Lockerby said that this application of Andover’s values, coupled with a serious emphasis on innovation, fosters Andover’s success.
“Our values are as resonant today as they ever were… Andover has had a long history of asking how can it always be better. A focus on creativity and innovation says we may have a great reputation but if we simply rest on our laurels, we will not remain the most relevant educational experience we can be,” said Lockerby.
The campaign supports innovation on campus, in part, through the various construction projects across campus. This began with the Rebecca M. Sykes Wellness Center and the Snyder Center, and continues with the current renovation of the Oliver Wendell Holmes Library (OWHL).
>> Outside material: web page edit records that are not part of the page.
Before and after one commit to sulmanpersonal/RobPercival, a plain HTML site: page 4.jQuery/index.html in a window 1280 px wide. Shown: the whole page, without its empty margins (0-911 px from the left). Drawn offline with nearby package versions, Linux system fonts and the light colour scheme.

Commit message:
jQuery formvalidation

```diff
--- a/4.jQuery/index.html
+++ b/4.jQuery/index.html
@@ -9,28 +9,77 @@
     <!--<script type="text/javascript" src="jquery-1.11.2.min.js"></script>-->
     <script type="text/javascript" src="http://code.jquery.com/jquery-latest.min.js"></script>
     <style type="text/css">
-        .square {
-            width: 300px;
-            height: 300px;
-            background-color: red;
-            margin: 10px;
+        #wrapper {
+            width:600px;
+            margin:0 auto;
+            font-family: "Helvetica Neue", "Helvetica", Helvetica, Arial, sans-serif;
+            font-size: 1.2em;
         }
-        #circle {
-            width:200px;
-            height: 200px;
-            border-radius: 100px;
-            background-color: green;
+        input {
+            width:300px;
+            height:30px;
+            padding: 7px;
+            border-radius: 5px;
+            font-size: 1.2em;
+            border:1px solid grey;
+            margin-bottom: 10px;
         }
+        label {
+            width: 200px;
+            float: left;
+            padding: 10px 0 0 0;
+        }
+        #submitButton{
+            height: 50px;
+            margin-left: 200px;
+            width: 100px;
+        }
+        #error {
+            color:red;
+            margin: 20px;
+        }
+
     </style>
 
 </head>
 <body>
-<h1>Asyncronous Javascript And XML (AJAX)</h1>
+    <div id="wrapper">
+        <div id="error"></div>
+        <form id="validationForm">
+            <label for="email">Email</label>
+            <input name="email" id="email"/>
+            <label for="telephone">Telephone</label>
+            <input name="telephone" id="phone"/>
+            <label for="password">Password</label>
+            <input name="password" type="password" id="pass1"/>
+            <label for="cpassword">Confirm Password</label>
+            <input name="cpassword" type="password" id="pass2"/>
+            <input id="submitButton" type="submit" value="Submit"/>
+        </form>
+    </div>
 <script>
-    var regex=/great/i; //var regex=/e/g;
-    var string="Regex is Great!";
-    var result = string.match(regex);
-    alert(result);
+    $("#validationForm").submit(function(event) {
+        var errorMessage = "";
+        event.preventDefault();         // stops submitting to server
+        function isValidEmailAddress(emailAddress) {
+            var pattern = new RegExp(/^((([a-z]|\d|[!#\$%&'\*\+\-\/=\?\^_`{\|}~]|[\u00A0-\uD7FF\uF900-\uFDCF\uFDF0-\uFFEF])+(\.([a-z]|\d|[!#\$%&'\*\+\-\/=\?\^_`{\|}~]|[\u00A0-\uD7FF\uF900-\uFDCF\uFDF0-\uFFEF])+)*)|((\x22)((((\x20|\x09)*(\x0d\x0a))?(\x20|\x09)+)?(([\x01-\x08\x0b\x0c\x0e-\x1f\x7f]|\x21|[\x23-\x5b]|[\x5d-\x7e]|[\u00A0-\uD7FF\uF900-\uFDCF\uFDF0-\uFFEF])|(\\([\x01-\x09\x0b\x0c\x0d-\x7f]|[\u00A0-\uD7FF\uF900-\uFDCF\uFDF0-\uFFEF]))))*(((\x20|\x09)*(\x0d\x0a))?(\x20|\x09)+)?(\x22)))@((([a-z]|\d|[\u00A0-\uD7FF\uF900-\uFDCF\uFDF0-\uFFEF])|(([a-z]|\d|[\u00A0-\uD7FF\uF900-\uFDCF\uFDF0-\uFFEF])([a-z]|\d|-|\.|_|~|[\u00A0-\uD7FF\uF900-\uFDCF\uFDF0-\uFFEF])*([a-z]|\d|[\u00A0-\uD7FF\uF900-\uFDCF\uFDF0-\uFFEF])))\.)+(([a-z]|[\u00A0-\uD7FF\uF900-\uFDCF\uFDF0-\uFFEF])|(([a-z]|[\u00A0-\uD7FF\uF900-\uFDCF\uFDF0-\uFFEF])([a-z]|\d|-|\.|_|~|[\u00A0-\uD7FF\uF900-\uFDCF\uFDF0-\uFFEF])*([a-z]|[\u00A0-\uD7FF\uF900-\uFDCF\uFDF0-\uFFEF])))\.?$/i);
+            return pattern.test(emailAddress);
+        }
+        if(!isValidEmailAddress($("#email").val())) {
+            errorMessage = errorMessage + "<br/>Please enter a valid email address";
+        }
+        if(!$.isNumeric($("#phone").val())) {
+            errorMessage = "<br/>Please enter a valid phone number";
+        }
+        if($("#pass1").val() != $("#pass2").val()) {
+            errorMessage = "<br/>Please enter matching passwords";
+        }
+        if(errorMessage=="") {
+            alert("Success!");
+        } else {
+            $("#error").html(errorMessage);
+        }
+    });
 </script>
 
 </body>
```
“As you all know, the OWHL is currently under renovation that has been really needed for a number of years. The OWHL was last updated in 1987, and there are parts of it that have not been renovated since it was built in the 1930s. And so it really was time for not just a refreshing but a wholesale reimagining of what is a modern library,” said Lockerby.
According to Lockerby, there are also plans for the new Pan Athletic Center and a new music building on campus. These ventures fall in line with the campaign’s commitment to innovation as they enhance extracurricular experiences for students.
“The next to project will be a second athletics project which we announced the gifts for in the spring but have not raised all the money, so they haven’t started it yet. That’s the Pan Athletic Center, which will be home for a new pool for swimming and diving as well as space for our wrestling program and a new dance center. And then a music building to really change the experience of our student musicians,” said Lockerby.
According to Sweet, the campaign is not only a fundraising effort but also a source of pride for the school.
Sweet wrote, “The campaign is a key funding source for things like need-blind financial aid, Learning in the World, equity and inclusion programs, new and renovated campus facilities. It’s also a point of pride. I think most anyone in our community can get behind an initiative that will advance Andover as a leader in teaching, learning, and every aspect of residential education.”
In that spirit, the OAR was recognized by the Council for Advancement and Support of Education (CASE), a nonprofit in the field of educational advancement. CASE acknowledged the OAR for its success in fundraising among peer institutions. Lockerby noted the importance of both the donors and volunteers that contributed to this success.
“It’s obviously very nice to be recognized for our hard work, but from my perspective, we get the recognition, but the people who did the hard work are donors and volunteers. Andover wouldn’t be where it is without, obviously, the donors who support us. But also, we have hundreds of volunteers who really help us in our work. So I think of this recognition as their recognition,” said Lockerby.